Instructions to follow:
Can you pull out each line of the data below that includes the word "justify"?

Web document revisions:
*** Block opens ***

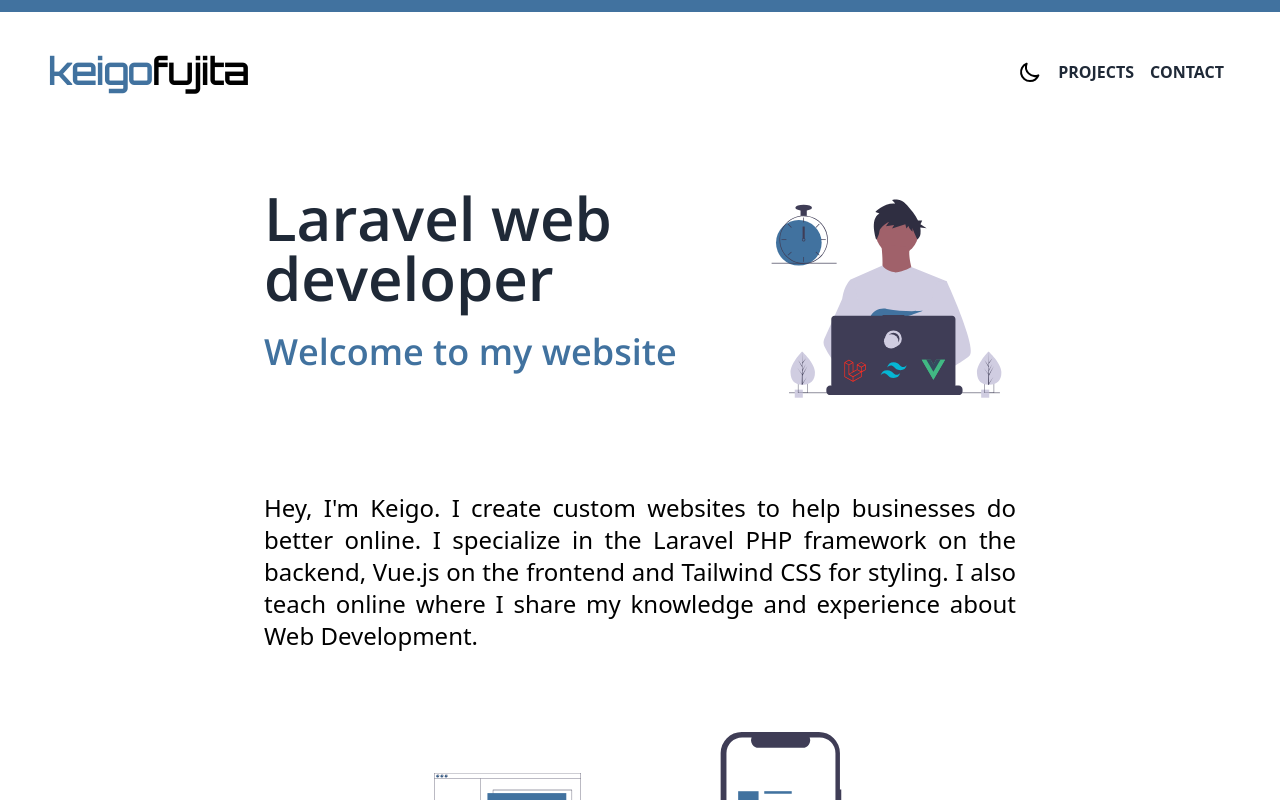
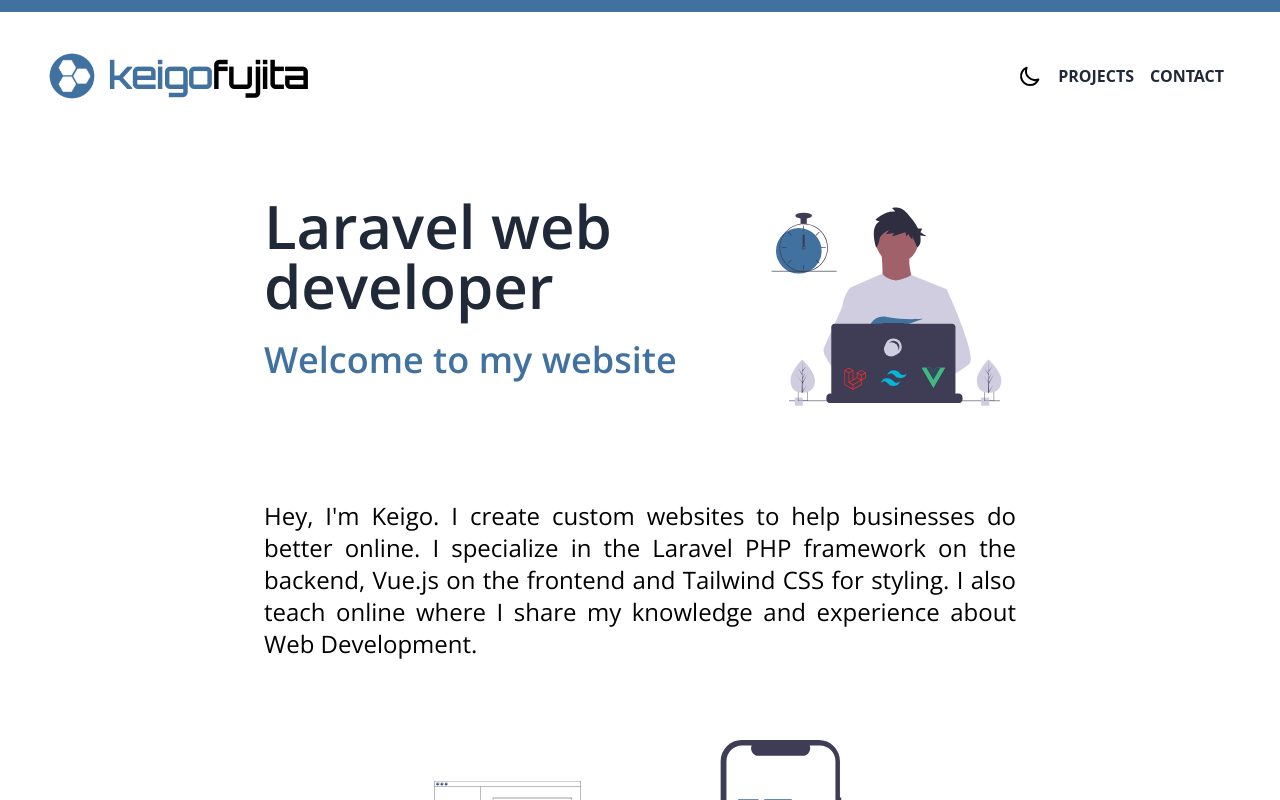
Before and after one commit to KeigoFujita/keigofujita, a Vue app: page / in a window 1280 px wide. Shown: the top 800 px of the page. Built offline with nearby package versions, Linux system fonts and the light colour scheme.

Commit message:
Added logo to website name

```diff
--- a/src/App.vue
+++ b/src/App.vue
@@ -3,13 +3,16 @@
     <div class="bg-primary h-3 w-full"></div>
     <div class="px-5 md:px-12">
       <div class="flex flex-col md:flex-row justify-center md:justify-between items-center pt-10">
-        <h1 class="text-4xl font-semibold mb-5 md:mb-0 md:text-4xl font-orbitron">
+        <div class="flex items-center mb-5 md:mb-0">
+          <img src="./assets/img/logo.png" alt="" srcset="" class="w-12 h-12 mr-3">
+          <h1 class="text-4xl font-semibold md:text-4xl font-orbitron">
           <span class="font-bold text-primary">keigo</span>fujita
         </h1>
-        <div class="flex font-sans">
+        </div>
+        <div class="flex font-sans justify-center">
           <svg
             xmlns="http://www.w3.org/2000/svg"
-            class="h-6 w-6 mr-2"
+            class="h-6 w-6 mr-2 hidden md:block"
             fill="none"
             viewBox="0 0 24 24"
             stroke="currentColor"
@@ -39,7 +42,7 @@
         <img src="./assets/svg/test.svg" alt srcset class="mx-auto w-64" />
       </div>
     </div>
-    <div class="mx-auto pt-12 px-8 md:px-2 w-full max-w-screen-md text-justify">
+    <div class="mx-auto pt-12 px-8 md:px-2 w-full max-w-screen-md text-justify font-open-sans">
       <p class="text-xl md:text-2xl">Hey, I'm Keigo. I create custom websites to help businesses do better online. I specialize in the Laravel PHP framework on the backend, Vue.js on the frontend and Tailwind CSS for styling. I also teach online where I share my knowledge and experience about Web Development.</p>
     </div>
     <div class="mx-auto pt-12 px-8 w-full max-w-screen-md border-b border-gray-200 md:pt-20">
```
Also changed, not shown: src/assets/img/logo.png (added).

*** Block closes ***

Response box:
       <div class="flex flex-col md:flex-row justify-center md:justify-between items-center pt-10">
+        <div class="flex font-sans justify-center">
-    <div class="mx-auto pt-12 px-8 md:px-2 w-full max-w-screen-md text-justify">
+    <div class="mx-auto pt-12 px-8 md:px-2 w-full max-w-screen-md text-justify font-open-sans">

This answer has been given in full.